Alimony payments aren’t just for men, and women these days are paying up. Sherri Shepherd pays $4,100 per month in child support. Halle Berry was ordered to pay $16,000 per month in child support and $415,00 in retroactive support. Madonna’s representatives reportedly say she was ordered to pay $60 to $70 million. Roseanne Barr had to pay over $20 million. Even Mel B., who is supposed to get $7 million in child support from comedian Eddie Murphy, had to pay $2.8 million to her previous husband in alimony. And that’s just a few professional women of many.
One positive spin on women continuing to make more money in their respective industries is that not all of them may even choose to pursue alimony. The divorce between Russell Simmons and Kimora Lee Simmons is a primary example of a couple parting ways but still being financially comfortable enough to continue running their business without marital legal battles. Simmons, on his Global Grind website, clarified that “I damn sure don’t pay nor have I ever paid alimony (Kimora does just fine).” (Even after she had to give up Baby Phat, the fashion icon is still doing all right for herself in the fashion world.) Russell Simmons does reportedly pay child support though, estimated at $20,000 per month.
Now is this the usual case in serious relationships? No. Could it be? Depends.
When the average relationship is all about romantic dinners, pet names and/or family life, there may be less talk about the business grind. Then that relationship ends. Now these two are screaming about who was financially successful first and who did what to keep that income coming. Legally though, the court system wants to hear more than finger pointing.
Alimony and child support don’t just take into account a timeline of earnings while the two were an item. Other important factors include how much they both were needed in order for the compan(ies) to succeed; the amount of income each party receives from the business(es); how separating business and property could affect future income for both; and whether the couple was considered business partners before splitting up. If kids are involved, child expenses for 18 years or less will definitely play out, too.
When a business woman starts seriously thinking about having a child or marrying a partner, or simply cohabitating, here are things to keep in mind.
First the state where the entrepreneurial woman resides factors into the determination of what is considered marital property. A community property state classifies marital property differently from a common law property state.
In Illinois (a common law property state), marital property is defined as all property, including debts and other obligations, acquired by either spouse after the marriage. Nonmarital property is property that was owned by either spouse prior to the marriage. Gifts or inheritances a spouse receives during the marriage is generally treated as nonmarital property.

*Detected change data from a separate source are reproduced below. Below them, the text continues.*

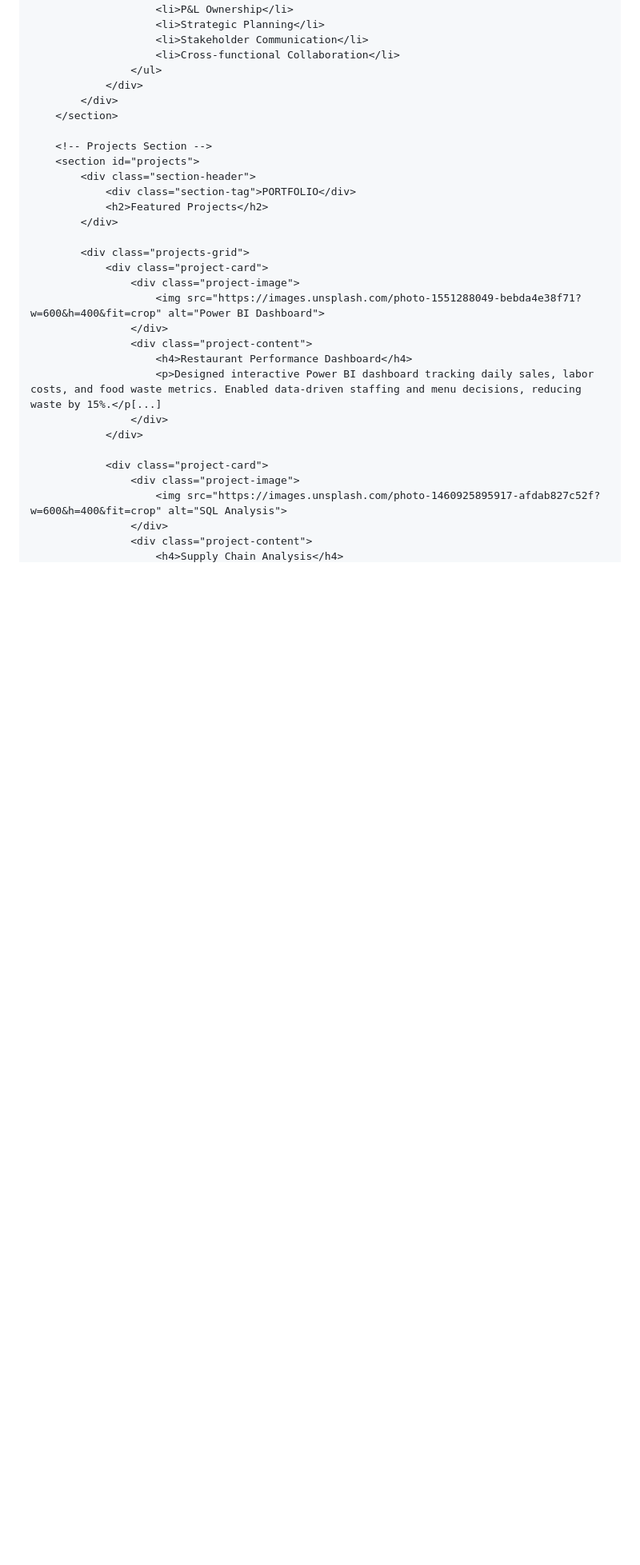
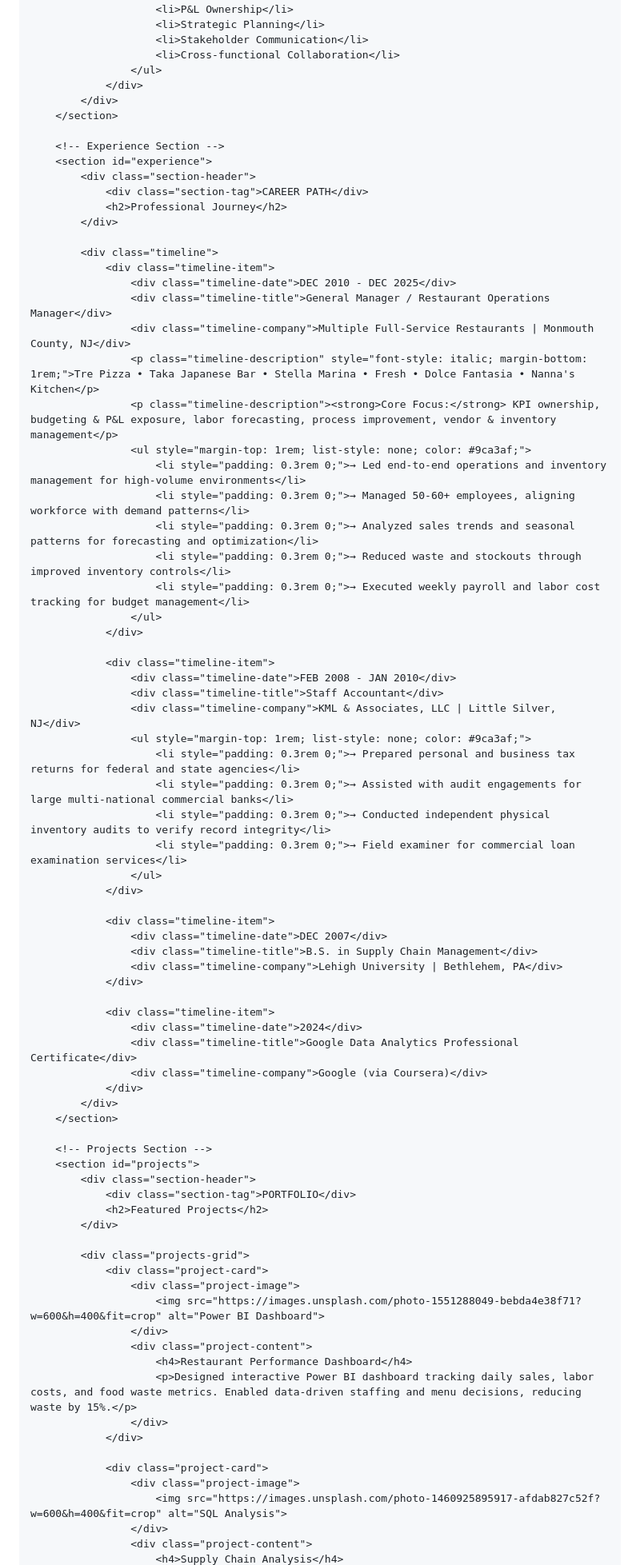
Before and after one commit to adambrousell/adambrousell.github.io, a Markdown page: README.md, the part around one of its changes. Shown at 80% size. Rendered like a GitHub page; blank space fills up the shorter version.

```diff
--- a/README.md
+++ b/README.md
@@ -853,6 +794,55 @@
             </div>
         </section>
 
+        <!-- Experience Section -->
+        <section id="experience">
+            <div class="section-header">
+                <div class="section-tag">CAREER PATH</div>
+                <h2>Professional Journey</h2>
+            </div>
+
+            <div class="timeline">
+                <div class="timeline-item">
+                    <div class="timeline-date">DEC 2010 - DEC 2025</div>
+                    <div class="timeline-title">General Manager / Restaurant Operations Manager</div>
+                    <div class="timeline-company">Multiple Full-Service Restaurants | Monmouth County, NJ</div>
+                    <p class="timeline-description" style="font-style: italic; margin-bottom: 1rem;">Tre Pizza • Taka Japanese Bar • Stella Marina • Fresh • Dolce Fantasia • Nanna's Kitchen</p>
+                    <p class="timeline-description"><strong>Core Focus:</strong> KPI ownership, budgeting & P&L exposure, labor forecasting, process improvement, vendor & inventory management</p>
+                    <ul style="margin-top: 1rem; list-style: none; color: #9ca3af;">
+                        <li style="padding: 0.3rem 0;">→ Led end-to-end operations and inventory management for high-volume environments</li>
+                        <li style="padding: 0.3rem 0;">→ Managed 50-60+ employees, aligning workforce with demand patterns</li>
+                        <li style="padding: 0.3rem 0;">→ Analyzed sales trends and seasonal patterns for forecasting and optimization</li>
+                        <li style="padding: 0.3rem 0;">→ Reduced waste and stockouts through improved inventory controls</li>
+                        <li style="padding: 0.3rem 0;">→ Executed weekly payroll and labor cost tracking for budget management</li>
+                    </ul>
+                </div>
+
+                <div class="timeline-item">
+                    <div class="timeline-date">FEB 2008 - JAN 2010</div>
+                    <div class="timeline-title">Staff Accountant</div>
+                    <div class="timeline-company">KML & Associates, LLC | Little Silver, NJ</div>
+                    <ul style="margin-top: 1rem; list-style: none; color: #9ca3af;">
+                        <li style="padding: 0.3rem 0;">→ Prepared personal and business tax returns for federal and state agencies</li>
+                        <li style="padding: 0.3rem 0;">→ Assisted with audit engagements for large multi-national commercial banks</li>
+                        <li style="padding: 0.3rem 0;">→ Conducted independent physical inventory audits to verify record integrity</li>
+                        <li style="padding: 0.3rem 0;">→ Field examiner for commercial loan examination services</li>
+                    </ul>
+                </div>
+
+                <div class="timeline-item">
+                    <div class="timeline-date">DEC 2007</div>
+                    <div class="timeline-title">B.S. in Supply Chain Management</div>
+                    <div class="timeline-company">Lehigh University | Bethlehem, PA</div>
+                </div>
+
+                <div class="timeline-item">
+                    <div class="timeline-date">2024</div>
+                    <div class="timeline-title">Google Data Analytics Professional Certificate</div>
+                    <div class="timeline-company">Google (via Coursera)</div>
+                </div>
+            </div>
+        </section>
+
         <!-- Projects Section -->
         <section id="projects">
             <div class="section-header">
@@ -867,7 +857,7 @@
                     </div>
                     <div class="project-content">
                         <h4>Restaurant Performance Dashboard</h4>
-                        <p>Designed interactive Power BI dashboard tracking daily sales, labor costs, and food waste metrics. Enabled data-driven staffing and menu decisions, reducing waste by 15%.</p[...]
+                        <p>Designed interactive Power BI dashboard tracking daily sales, labor costs, and food waste metrics. Enabled data-driven staffing and menu decisions, reducing waste by 15%.</p>
                     </div>
                 </div>
 
```
Also changed, not shown: other parts of README.md (+44 -104 lines).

An entrepreneurial woman should not breathe a sigh of relief and think the business she started prior to getting married will not be equitably divided as part of the marital estate. In relationships, spouses typically contribute toward the growth of the other spouse’s business. For example, a spouse may make a capital contribution of $5,000 into the entrepreneurial spouse’s business during a slow period to help keep the business afloat.
Illinois law provides that financial contributions one spouse makes into the other spouse’s business is treated as marital property. If the couple were to get divorced, the entrepreneurial woman’s spouse would be able to assert a $5,000 reimbursement claim against the marital estate.
How can a female entrepreneur ensure the business she worked so hard to establish cannot be equitably divided as part of the marital estate?
Under Illinois law, “property excluded by a valid agreement of the parties, including a premarital agreement or postnuptial agreement “ is not considered marital property.
Yes, ladies, he may have “put a ring on it,” but you may want to ask your future spouse to sign a prenuptial agreement. For a prenuptial agreement to be valid in Illinois, it must be in writing and voluntarily signed by both parties.
If a spouse can show that the prenuptial agreement was signed under duress, then a court may invalidate the prenuptial agreement.
For entrepreneurial and career women cohabiting with their significant others, check out “Is the ‘inconvenience fee’ the answer to no prenup? Mariah Carey may make it that way.”
Have more questions about divorce or prenuptial agreements? Contact J. Paye & Associates today.
Shamontiel L. Vaughn contributed to this blog. Find out more about her at Shamontiel.com.
The information contained here is intended to provide useful information on the topic covered but should not be construed as one-size-fits-all legal advice. Speak to an attorney specifically about your contractual agreement for specific terms and conditions.